Experiencing a natural hot pool was one of the things that we really wanted to do in Iceland. They are such an important and central part of Icelandic community and culture that we knew we had to find some. I am so glad that we made the effort to seek out these lovely pools. It really was such a unique experience to be bobbing around in steaming hot water, totally on our own in the middle of nowhere with the most incredible views surrounding us. 

After an hour or so's soak (during which time we were joined by a rather amorous French couple) we decided we should probably start our long journey home.

We spotted some sort of deer in the distance but I couldn't identify it!

The journey home was extraordinary, the road stretching out blackly ahead of us, and the skies and land changing dramatically, sun bursting through and then disappearing again, streaks of fluid light replaced by dark brooding clouds.

We passed through lava fields of pockmarked rock, felted in soft green and purple like ancient moss with deep, cold craters still home to thick snow. 

And mirror images of mountains in still pools of glassy water.

As we drove, the skies would enclose us like a heavy cloak descending from above, but then, a moment later, suddenly lift, revealing golden waves of light on the horizon.

The colours were absolutely beautiful - like nothing I had ever seen before. Every tone of blue and grey, every soft charcoal and deepest navy, every lavender and pigeon grey and midnight blue-black.

As the sun began to set the colours became even more brilliant, filling the sky with pink, orange and yellow, turning the clouds the most beautiful powder-blue. 

Of course the pictures don't properly do it justice, but believe me when I say that it was the most incredible sunset I have ever seen. Perhaps they are just run of the mill in Iceland, but for us it was a novel experience, made even wonderful by the fact that we were surrounded by the most extraordinary
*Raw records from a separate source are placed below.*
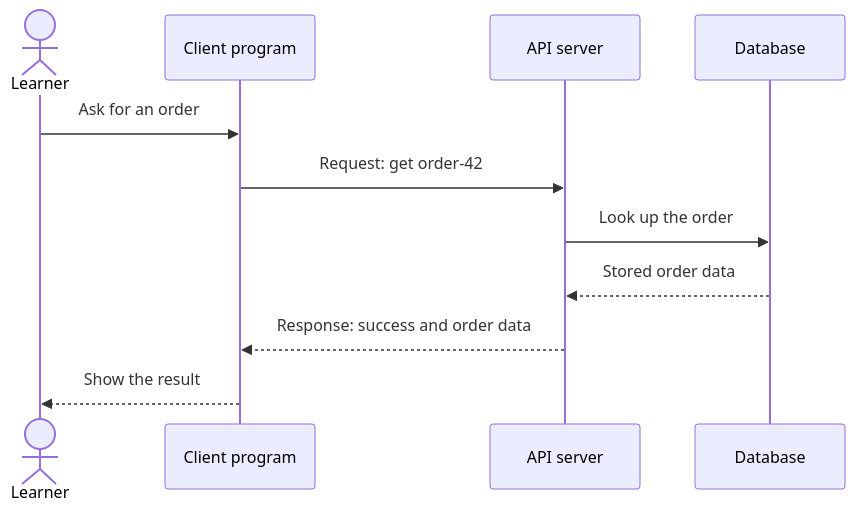
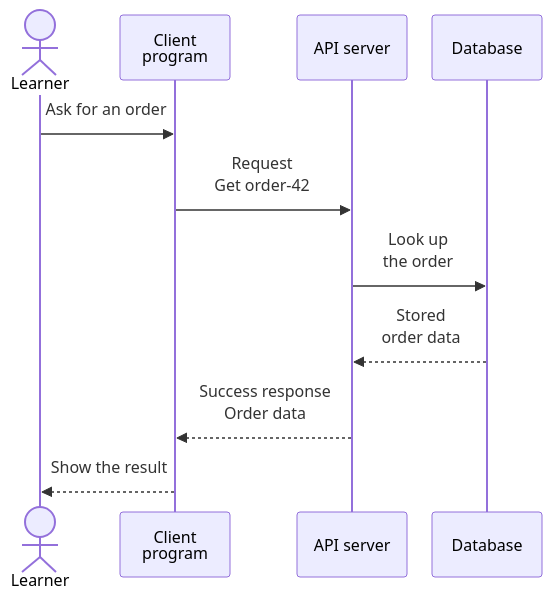
One commit to alikhawaja/training-plans changed the third of 10 diagrams in rest-apis/training-guide.md. Above: the diagram before and after it, drawn with Mermaid. The commit also changed other lines of this file and 1 other file, not shown here.

Commit message:
Improve REST workshop diagram readability

````diff
--- a/rest-apis/training-guide.md
+++ b/rest-apis/training-guide.md
@@ -94,13 +94,14 @@
 ```mermaid
+%%{init: {"sequence": {"wrap": true, "width": 110, "actorMargin": 25}}}%%
 sequenceDiagram
     actor U as Learner
     participant C as Client program
     participant S as API server
     participant D as Database
     U->>C: Ask for an order
-    C->>S: Request: get order-42
-    S->>D: Look up the order
-    D-->>S: Stored order data
-    S-->>C: Response: success and order data
+    C->>S: Request<br/>Get order-42
+    S->>D: Look up<br/>the order
+    D-->>S: Stored<br/>order data
+    S-->>C: Success response<br/>Order data
     C-->>U: Show the result
 ```
````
scenery, and we were witnessing it from our tiny little car, completely on our own in the middle of nowhere! 

We eventually got home at about 9pm, exhilarated but exhausted. We cooked something simple, watched the light finally fade, read until our eyes were began to close, and slept deeply in our little cabin, night falling silently outside.